What the Map Collections department had stumbled were a misplaced set of Japanese maps called Gaihozu. Gaihozu are special topographical maps of former japanese territories. These maps were made from the beginning of the Meiji era right up until the end of Asia Pacific War. Each one is unique, and each one is also incredibly rare.
Most Gaihozu were drawn by Japanese surveying squads, or reproduced from topographical maps drawn by the land surveying squads of other countries. They were used primarily by the former Japanese Imperial Army and were given to soldiers for tactical purposes. Some Gaihozu, including several at UW, still feature written notations from soldiers on the maps themselves, making those at UW even rarer still. The maps are rare in the US, as well as in Japan, in part, because most of the maps were disposed of by the Japanese Army before the surrender and Occupation of Japan in 1945.
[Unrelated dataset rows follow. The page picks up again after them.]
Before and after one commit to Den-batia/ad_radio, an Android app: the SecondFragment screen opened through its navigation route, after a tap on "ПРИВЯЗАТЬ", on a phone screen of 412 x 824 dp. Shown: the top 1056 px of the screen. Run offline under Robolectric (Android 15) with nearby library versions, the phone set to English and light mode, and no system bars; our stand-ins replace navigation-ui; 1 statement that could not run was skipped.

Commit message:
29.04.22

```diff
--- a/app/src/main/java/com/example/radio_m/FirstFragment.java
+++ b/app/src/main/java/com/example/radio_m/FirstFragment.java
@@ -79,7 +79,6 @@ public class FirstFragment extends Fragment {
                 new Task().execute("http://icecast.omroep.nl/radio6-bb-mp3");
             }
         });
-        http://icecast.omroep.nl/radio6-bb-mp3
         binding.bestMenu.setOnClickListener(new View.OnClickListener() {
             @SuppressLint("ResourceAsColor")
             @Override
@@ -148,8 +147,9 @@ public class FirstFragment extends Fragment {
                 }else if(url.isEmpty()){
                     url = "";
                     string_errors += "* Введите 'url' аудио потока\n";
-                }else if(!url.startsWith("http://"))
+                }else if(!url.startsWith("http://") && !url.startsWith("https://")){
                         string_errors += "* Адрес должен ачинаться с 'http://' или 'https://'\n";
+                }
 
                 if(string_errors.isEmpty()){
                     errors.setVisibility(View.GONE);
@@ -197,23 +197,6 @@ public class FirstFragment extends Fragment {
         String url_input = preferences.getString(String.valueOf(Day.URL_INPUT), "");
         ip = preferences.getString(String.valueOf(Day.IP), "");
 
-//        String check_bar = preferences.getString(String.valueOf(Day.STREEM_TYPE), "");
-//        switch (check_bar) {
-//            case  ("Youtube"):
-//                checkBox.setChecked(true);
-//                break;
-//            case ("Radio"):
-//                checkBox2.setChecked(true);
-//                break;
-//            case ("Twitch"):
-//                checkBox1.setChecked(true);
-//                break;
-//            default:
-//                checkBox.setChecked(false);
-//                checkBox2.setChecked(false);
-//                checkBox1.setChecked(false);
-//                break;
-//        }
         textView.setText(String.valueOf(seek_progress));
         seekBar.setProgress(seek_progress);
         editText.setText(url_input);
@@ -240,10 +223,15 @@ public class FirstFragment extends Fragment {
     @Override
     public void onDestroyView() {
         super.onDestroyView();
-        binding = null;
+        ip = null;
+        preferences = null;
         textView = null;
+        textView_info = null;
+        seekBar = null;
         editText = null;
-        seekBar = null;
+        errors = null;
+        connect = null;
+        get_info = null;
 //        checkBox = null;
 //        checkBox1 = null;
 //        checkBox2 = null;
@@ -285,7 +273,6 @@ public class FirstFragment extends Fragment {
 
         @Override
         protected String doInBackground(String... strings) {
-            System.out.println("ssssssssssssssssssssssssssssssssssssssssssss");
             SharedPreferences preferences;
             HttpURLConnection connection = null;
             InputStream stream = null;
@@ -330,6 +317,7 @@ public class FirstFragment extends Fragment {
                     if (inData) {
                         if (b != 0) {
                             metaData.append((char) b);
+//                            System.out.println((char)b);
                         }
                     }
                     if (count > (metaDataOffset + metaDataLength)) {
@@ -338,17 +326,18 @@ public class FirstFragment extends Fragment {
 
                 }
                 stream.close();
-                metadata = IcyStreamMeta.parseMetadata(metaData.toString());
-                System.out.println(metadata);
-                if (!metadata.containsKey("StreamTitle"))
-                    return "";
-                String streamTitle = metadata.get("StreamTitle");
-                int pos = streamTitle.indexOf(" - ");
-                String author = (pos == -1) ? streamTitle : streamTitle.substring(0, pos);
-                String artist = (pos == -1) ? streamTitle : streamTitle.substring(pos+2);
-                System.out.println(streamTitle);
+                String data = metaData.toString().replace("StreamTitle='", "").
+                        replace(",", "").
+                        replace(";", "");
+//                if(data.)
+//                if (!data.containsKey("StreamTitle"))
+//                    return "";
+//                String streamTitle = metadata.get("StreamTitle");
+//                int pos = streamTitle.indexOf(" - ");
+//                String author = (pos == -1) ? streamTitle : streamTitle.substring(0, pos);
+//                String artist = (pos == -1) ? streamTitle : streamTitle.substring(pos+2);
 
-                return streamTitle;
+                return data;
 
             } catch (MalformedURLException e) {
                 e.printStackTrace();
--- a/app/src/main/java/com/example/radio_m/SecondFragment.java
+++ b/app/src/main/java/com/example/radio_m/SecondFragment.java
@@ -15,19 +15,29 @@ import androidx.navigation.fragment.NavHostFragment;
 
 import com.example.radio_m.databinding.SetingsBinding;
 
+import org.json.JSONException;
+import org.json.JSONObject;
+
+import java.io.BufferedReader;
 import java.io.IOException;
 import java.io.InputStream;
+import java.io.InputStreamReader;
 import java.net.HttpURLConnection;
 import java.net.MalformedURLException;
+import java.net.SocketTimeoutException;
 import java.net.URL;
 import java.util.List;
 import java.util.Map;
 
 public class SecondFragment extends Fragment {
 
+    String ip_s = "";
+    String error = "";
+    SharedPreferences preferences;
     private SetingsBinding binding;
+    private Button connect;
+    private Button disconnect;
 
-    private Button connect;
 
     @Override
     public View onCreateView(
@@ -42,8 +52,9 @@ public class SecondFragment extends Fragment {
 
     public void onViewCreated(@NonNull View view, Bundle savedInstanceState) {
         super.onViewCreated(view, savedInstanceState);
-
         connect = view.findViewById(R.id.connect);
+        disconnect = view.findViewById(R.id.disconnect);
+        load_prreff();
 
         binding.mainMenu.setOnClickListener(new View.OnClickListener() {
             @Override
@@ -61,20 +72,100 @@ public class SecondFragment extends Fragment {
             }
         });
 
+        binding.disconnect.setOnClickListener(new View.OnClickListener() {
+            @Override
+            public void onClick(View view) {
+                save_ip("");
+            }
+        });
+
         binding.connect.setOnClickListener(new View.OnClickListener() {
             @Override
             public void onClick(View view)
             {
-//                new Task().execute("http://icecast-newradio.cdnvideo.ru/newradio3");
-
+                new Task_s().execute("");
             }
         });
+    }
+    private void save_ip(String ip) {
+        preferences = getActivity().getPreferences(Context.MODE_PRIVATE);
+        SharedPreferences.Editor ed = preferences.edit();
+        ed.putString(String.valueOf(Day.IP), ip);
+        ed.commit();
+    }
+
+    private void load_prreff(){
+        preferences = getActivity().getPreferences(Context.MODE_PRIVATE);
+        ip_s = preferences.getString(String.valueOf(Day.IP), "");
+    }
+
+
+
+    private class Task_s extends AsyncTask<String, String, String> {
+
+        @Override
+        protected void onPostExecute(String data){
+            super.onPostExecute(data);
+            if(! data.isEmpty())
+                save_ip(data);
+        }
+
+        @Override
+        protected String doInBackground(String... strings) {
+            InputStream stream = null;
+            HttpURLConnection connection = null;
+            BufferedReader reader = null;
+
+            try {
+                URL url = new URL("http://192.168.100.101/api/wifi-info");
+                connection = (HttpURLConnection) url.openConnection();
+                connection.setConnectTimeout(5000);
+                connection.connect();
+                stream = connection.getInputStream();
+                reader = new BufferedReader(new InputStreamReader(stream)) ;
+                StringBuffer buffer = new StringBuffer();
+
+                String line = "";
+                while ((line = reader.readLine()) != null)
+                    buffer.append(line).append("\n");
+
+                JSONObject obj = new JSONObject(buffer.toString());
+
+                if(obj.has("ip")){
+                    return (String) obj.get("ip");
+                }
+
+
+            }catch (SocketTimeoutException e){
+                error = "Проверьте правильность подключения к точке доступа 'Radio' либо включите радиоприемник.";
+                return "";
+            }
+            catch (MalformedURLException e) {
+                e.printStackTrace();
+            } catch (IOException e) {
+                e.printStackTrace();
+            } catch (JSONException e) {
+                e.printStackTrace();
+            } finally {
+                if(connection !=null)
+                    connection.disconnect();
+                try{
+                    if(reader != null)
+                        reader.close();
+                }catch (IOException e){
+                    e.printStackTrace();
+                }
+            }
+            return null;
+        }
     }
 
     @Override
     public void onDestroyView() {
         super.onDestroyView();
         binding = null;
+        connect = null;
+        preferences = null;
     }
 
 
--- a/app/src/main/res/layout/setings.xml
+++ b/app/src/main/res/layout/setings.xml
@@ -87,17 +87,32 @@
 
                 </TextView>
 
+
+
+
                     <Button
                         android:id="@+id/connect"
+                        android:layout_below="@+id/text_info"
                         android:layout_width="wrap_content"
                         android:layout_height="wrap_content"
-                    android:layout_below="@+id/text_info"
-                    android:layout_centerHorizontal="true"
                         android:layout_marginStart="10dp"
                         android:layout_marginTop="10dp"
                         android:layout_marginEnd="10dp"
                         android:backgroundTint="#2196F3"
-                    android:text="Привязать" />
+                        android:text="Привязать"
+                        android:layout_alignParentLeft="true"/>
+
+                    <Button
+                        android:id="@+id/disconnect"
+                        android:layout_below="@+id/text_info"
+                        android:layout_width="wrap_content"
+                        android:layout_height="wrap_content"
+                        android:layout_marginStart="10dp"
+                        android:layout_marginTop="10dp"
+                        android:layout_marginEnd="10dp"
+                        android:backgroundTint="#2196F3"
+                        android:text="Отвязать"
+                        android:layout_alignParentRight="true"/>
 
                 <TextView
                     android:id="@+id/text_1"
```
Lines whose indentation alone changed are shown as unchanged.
“How many of these kinds of maps do you have?”
“We think it could be as many as 3000”
The Gaihozu at the UW are unique. Amongst the 3000 or so different maps, most focus on areas of China. There are hundreds of maps from the Qing Dynasty covering what was at the time Shengjing, Chihli and Shandong provinces, as well as some maps that show the Yellow river basin area of China. The maps show the basin as it was after the Chinese Nationalist Army burst the levee on the river in 1938 to stop the Japanese army’s approach. These maps are rarely seen in Japan, nor are they in the Library of Congress’s collection of Gaihozu either.
UW’s collection is not just limited to Gaihozu though, it also includes Naikokuzu maps as well. Naikokuzu are maps of the Japanese mainland rather than Asia, and UW’s collection is almost complete. Interestingly each Naikokuzu in the UW collection actually consists of a set of two maps; one created by the Japanese military before the war, and one made at the order of the Occupation forces after the war.
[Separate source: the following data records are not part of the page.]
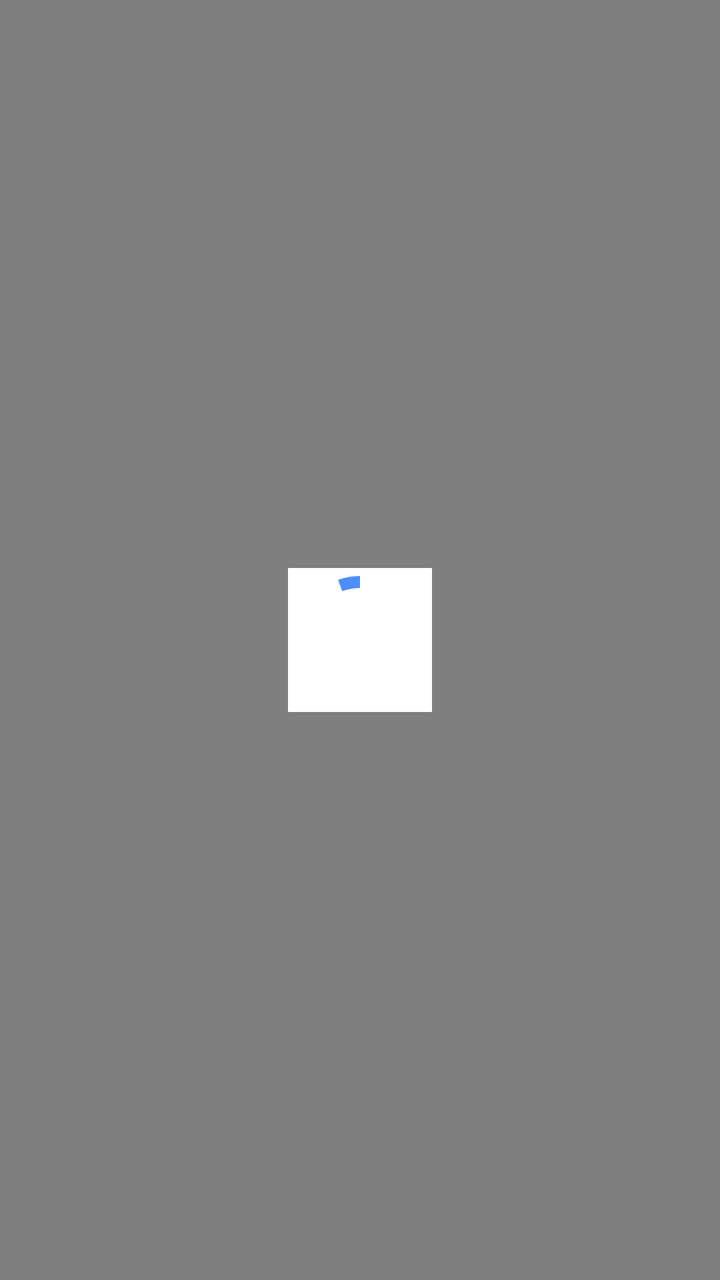
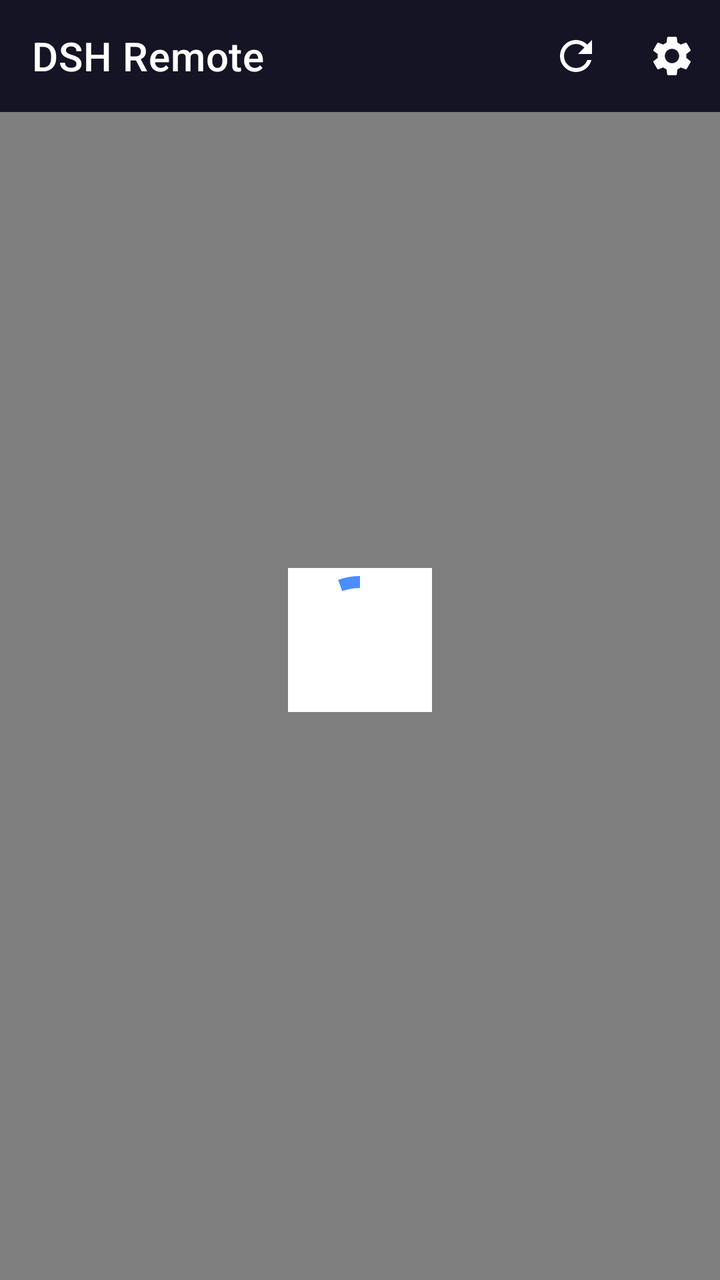

Screens rendered from an Android XML layout before and after an edit, with the pre-edit source and the edit as a unified diff.
<!-- AndroidManifest.xml: application theme Theme.DeepSeekRemote -->
<!-- res/layout/activity_main.xml -->
<?xml version="1.0" encoding="utf-8"?>
<androidx.constraintlayout.widget.ConstraintLayout xmlns:android="http://schemas.android.com/apk/res/android"
    xmlns:app="http://schemas.android.com/apk/res-auto"
    xmlns:tools="http://schemas.android.com/tools"
    android:layout_width="match_parent"
    android:layout_height="match_parent"
    tools:context=".MainActivity">

    <WebView
        android:id="@+id/webView"
        android:layout_width="match_parent"
        android:layout_height="match_parent" />

    
    <LinearLayout
        android:id="@+id/errorView"
        android:layout_width="match_parent"
        android:layout_height="match_parent"
        android:background="@color/accent"
        android:gravity="center"
        android:orientation="vertical"
        android:padding="32dp"
        android:visibility="gone">

        <ImageView
            android:layout_width="72dp"
            android:layout_height="72dp"
            android:contentDescription="@string/unreachable_title"
            android:src="@drawable/ic_scan"
            app:tint="@color/surface" />

        <TextView
            android:id="@+id/errorTitle"
            android:layout_width="wrap_content"
            android:layout_height="wrap_content"
            android:layout_marginTop="20dp"
            android:text="@string/unreachable_title"
            android:textColor="@color/surface"
            android:textSize="20sp"
            android:textStyle="bold" />

        <TextView
            android:id="@+id/errorMessage"
            android:layout_width="wrap_content"
            android:layout_height="wrap_content"
            android:layout_marginTop="10dp"
            android:text="@string/unreachable_message"
            android:gravity="center"
            android:textColor="#C4C7D8"
            android:textSize="14sp" />

        <com.google.android.material.button.MaterialButton
            android:id="@+id/btnRetry"
            android:layout_width="match_parent"
            android:layout_height="wrap_content"
            android:layout_marginTop="36dp"
            android:text="@string/retry" />

        <com.google.android.material.button.MaterialButton
            android:id="@+id/btnRepair"
            style="@style/Widget.MaterialComponents.Button.OutlinedButton"
            android:layout_width="match_parent"
            android:layout_height="wrap_content"
            android:layout_marginTop="14dp"
            android:text="@string/re_pair"
            android:textColor="@color/surface" />

    </LinearLayout>

    
    <com.google.android.material.progressindicator.CircularProgressIndicator
        android:id="@+id/loading"
        android:layout_width="wrap_content"
        android:layout_height="wrap_content"
        android:background="@color/surface"
        android:indeterminate="true"
        app:indicatorColor="@color/primary"
        app:indicatorSize="64dp"
        app:layout_constraintBottom_toBottomOf="parent"
        app:layout_constraintEnd_toEndOf="parent"
        app:layout_constraintStart_toStartOf="parent"
        app:layout_constraintTop_toTopOf="parent"
        app:trackThickness="6dp" />

</androidx.constraintlayout.widget.ConstraintLayout>
<!-- resources referenced by this layout -->
<resources>
  <color name="accent">#FF151424</color>
  <color name="primary">#FF4C8DFF</color>
  <color name="surface">#FFFFFFFF</color>
  <!-- drawable ic_scan (drawable) -->
  <?xml version="1.0" encoding="utf-8"?>
  <vector xmlns:android="http://schemas.android.com/apk/res/android"
      android:width="24dp"
      android:height="24dp"
      android:viewportWidth="24"
      android:viewportHeight="24">
      <path
          android:fillColor="@android:color/white"
          android:pathData="M3,3h7v2H5v4H3zM14,3h7v7h-2V5h-5zM3,14h2v5h5v2H3zM18,14h3v7h-7v-2h4zM7,7h2v2H7zM7,15h2v2H7zM15,7h2v2h-2zM15,15h2v2h-2z" />
  </vector>
  <string name="re_pair">重新配对</string>
  <string name="retry">重试</string>
  <string name="unreachable_message">请确认电脑已开机且 DSH 正在运行，并检查网络后重试。</string>
  <string name="unreachable_title">无法连接到主机</string>
  <style name="Theme.DeepSeekRemote" parent="Theme.MaterialComponents.Light.DarkActionBar">
          <item name="colorPrimary">@color/primary</item>
          <item name="colorPrimaryDark">@color/primary_dark</item>
          <item name="colorAccent">@color/primary</item>
          
          <item name="android:statusBarColor">@color/accent</item>
          <item name="android:windowLightStatusBar">false</item>
      </style>
  <color name="primary_dark">#FF2F6FED</color>
</resources>

<!-- the commit's change to res/layout/activity_main.xml (unified diff, before → after) -->
@@ -6,10 +6,48 @@
     android:layout_height="match_parent"
     tools:context=".MainActivity">
 
+    <com.google.android.material.appbar.AppBarLayout
+        android:id="@+id/appBar"
+        android:layout_width="match_parent"
+        android:layout_height="wrap_content"
+        android:background="@color/accent"
+        app:layout_constraintTop_toTopOf="parent">
+
+        <com.google.android.material.appbar.MaterialToolbar
+            android:id="@+id/toolbar"
+            android:layout_width="match_parent"
+            android:layout_height="?attr/actionBarSize"
+            android:background="@color/accent"
+            app:title="@string/app_name"
+            app:titleTextColor="@color/surface">
+
+            <ImageView
+                android:id="@+id/btnSettings"
+                android:layout_width="48dp"
+                android:layout_height="48dp"
+                android:layout_gravity="end"
+                android:padding="12dp"
+                android:contentDescription="@string/settings_title"
+                android:src="@drawable/ic_settings" />
+
+            <ImageView
+                android:id="@+id/btnRefresh"
+                android:layout_width="48dp"
+                android:layout_height="48dp"
+                android:layout_gravity="end"
+                android:padding="12dp"
+                android:contentDescription="@string/refresh"
+                android:src="@drawable/ic_refresh" />
+
+        </com.google.android.material.appbar.MaterialToolbar>
+    </com.google.android.material.appbar.AppBarLayout>
+
     <WebView
         android:id="@+id/webView"
         android:layout_width="match_parent"
-        android:layout_height="match_parent" />
+        android:layout_height="0dp"
+        app:layout_constraintBottom_toBottomOf="parent"
+        app:layout_constraintTop_toBottomOf="@id/appBar" />
 
     
     <LinearLayout
<!-- resource entries referenced after the edit -->
@@ -3,6 +3,18 @@
   <color name="accent">#FF151424</color>
   <color name="primary">#FF4C8DFF</color>
   <color name="surface">#FFFFFFFF</color>
+  <!-- drawable ic_refresh (drawable) -->
+  <?xml version="1.0" encoding="utf-8"?>
+  <vector xmlns:android="http://schemas.android.com/apk/res/android"
+      android:width="24dp"
+      android:height="24dp"
+      android:viewportWidth="24"
+      android:viewportHeight="24"
+      android:tint="@color/surface">
+      <path
+          android:fillColor="@color/surface"
+          android:pathData="M17.65,6.35C16.2,4.9 14.21,4 12,4c-4.42,0 -7.99,3.58 -7.99,8s3.57,8 7.99,8c3.73,0 6.84,-2.55 7.73,-6h-2.08c-0.82,2.33 -3.04,4 -5.65,4 -3.31,0 -6,-2.69 -6,-6s2.69,-6 6,-6c1.66,0 3.14,0.69 4.22,1.78L13,11h7V4l-2.35,2.35z" />
+  </vector>
   <!-- drawable ic_scan (drawable) -->
   <?xml version="1.0" encoding="utf-8"?>
   <vector xmlns:android="http://schemas.android.com/apk/res/android"
@@ -14,11 +26,26 @@
           android:fillColor="@android:color/white"
           android:pathData="M3,3h7v2H5v4H3zM14,3h7v7h-2V5h-5zM3,14h2v5h5v2H3zM18,14h3v7h-7v-2h4zM7,7h2v2H7zM7,15h2v2H7zM15,7h2v2h-2zM15,15h2v2h-2z" />
   </vector>
+  <!-- drawable ic_settings (drawable) -->
+  <?xml version="1.0" encoding="utf-8"?>
+  <vector xmlns:android="http://schemas.android.com/apk/res/android"
+      android:width="24dp"
+      android:height="24dp"
+      android:viewportWidth="24"
+      android:viewportHeight="24"
+      android:tint="@color/surface">
+      <path
+          android:fillColor="@color/surface"
+          android:pathData="M19.14,12.94c0.04,-0.3 0.06,-0.61 0.06,-0.94c0,-0.32 -0.02,-0.64 -0.07,-0.94l2.03,-1.58c0.18,-0.14 0.23,-0.41 0.12,-0.61l-1.92,-3.32c-0.12,-0.22 -0.37,-0.29 -0.59,-0.22l-2.39,0.96c-0.5,-0.38 -1.03,-0.7 -1.62,-0.94L14.4,2.81c-0.04,-0.24 -0.24,-0.41 -0.48,-0.41h-3.84c-0.24,0 -0.43,0.17 -0.47,0.41L9.25,5.35C8.66,5.59 8.12,5.92 7.63,6.29L5.24,5.33c-0.22,-0.08 -0.47,0 -0.59,0.22L2.74,8.87C2.62,9.08 2.66,9.34 2.86,9.48l2.03,1.58C4.84,11.36 4.8,11.69 4.8,12s0.02,0.64 0.07,0.94l-2.03,1.58c-0.18,0.14 -0.23,0.41 -0.12,0.61l1.92,3.32c0.12,0.22 0.37,0.29 0.59,0.22l2.39,-0.96c0.5,0.38 1.03,0.7 1.62,0.94l0.36,2.54c0.05,0.24 0.24,0.41 0.48,0.41h3.84c0.24,0 0.44,-0.17 0.47,-0.41l0.36,-2.54c0.59,-0.24 1.13,-0.56 1.62,-0.94l2.39,0.96c0.22,0.08 0.47,0 0.59,-0.22l1.92,-3.32c0.12,-0.22 0.07,-0.47 -0.12,-0.61L19.14,12.94zM12,15.6c-1.98,0 -3.6,-1.62 -3.6,-3.6s1.62,-3.6 3.6,-3.6s3.6,1.62 3.6,3.6S13.98,15.6 12,15.6z" />
+  </vector>
+  <string name="app_name">DSH Remote</string>
   <string name="re_pair">重新配对</string>
+  <string name="refresh">刷新页面</string>
   <string name="retry">重试</string>
+  <string name="settings_title">设置</string>
   <string name="unreachable_message">请确认电脑已开机且 DSH 正在运行，并检查网络后重试。</string>
   <string name="unreachable_title">无法连接到主机</string>
-  <style name="Theme.DeepSeekRemote" parent="Theme.MaterialComponents.Light.DarkActionBar">
+  <style name="Theme.DeepSeekRemote" parent="Theme.MaterialComponents.Light.NoActionBar">
           <item name="colorPrimary">@color/primary</item>
           <item name="colorPrimaryDark">@color/primary_dark</item>
           <item name="colorAccent">@color/primary</item>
With each set you can see the impact that continued bombing throughout the war had on the Japanese mainland. The maps of Hiroshima before the war and after it are just one example that really shows the destruction that the war brought on Japan.
“Do you have any idea how these maps ended up here? Or when they got here?”
“No, we didn’t even know they were here until today”
Since finding the maps, UW librarians have searched several times for any information that might point to how these specific Gaihozu ended up in the map collection at UW. A few aspects of the maps’ journey are evident from closer inspection of the maps themselves. Some of the maps include handwritten Japanese characters which suggest they had been used by the Japanese Imperial Army during the war itself. Some also have marks of secrecy commonly used on Japanese army documents. Many of the maps have the stamp “LC” referring to the Library of Congress. All of these markings together make it likely that the maps were confiscated from the Japanese army by the Occupation forces and then sent to the US to be catalogued afterwards. After months of research though, how these maps travelled from the Library of Congress to the UW is still a mystery.
Whilst the origins of the UW Gaihozu may remain a mystery, Gaihozu themselves are being put to use by scholars around the world. Researchers at Tohoku University are using the Gaihozu there to research into climate change, whilst those from the UW have recently been used by researchers at Tokushima University and in a recent GIS analysis tracing irrigation aqueduct development in Taiwan.
Hopefully researchers will continue to use the Gaihozu at UW, so that no one misplaces them again.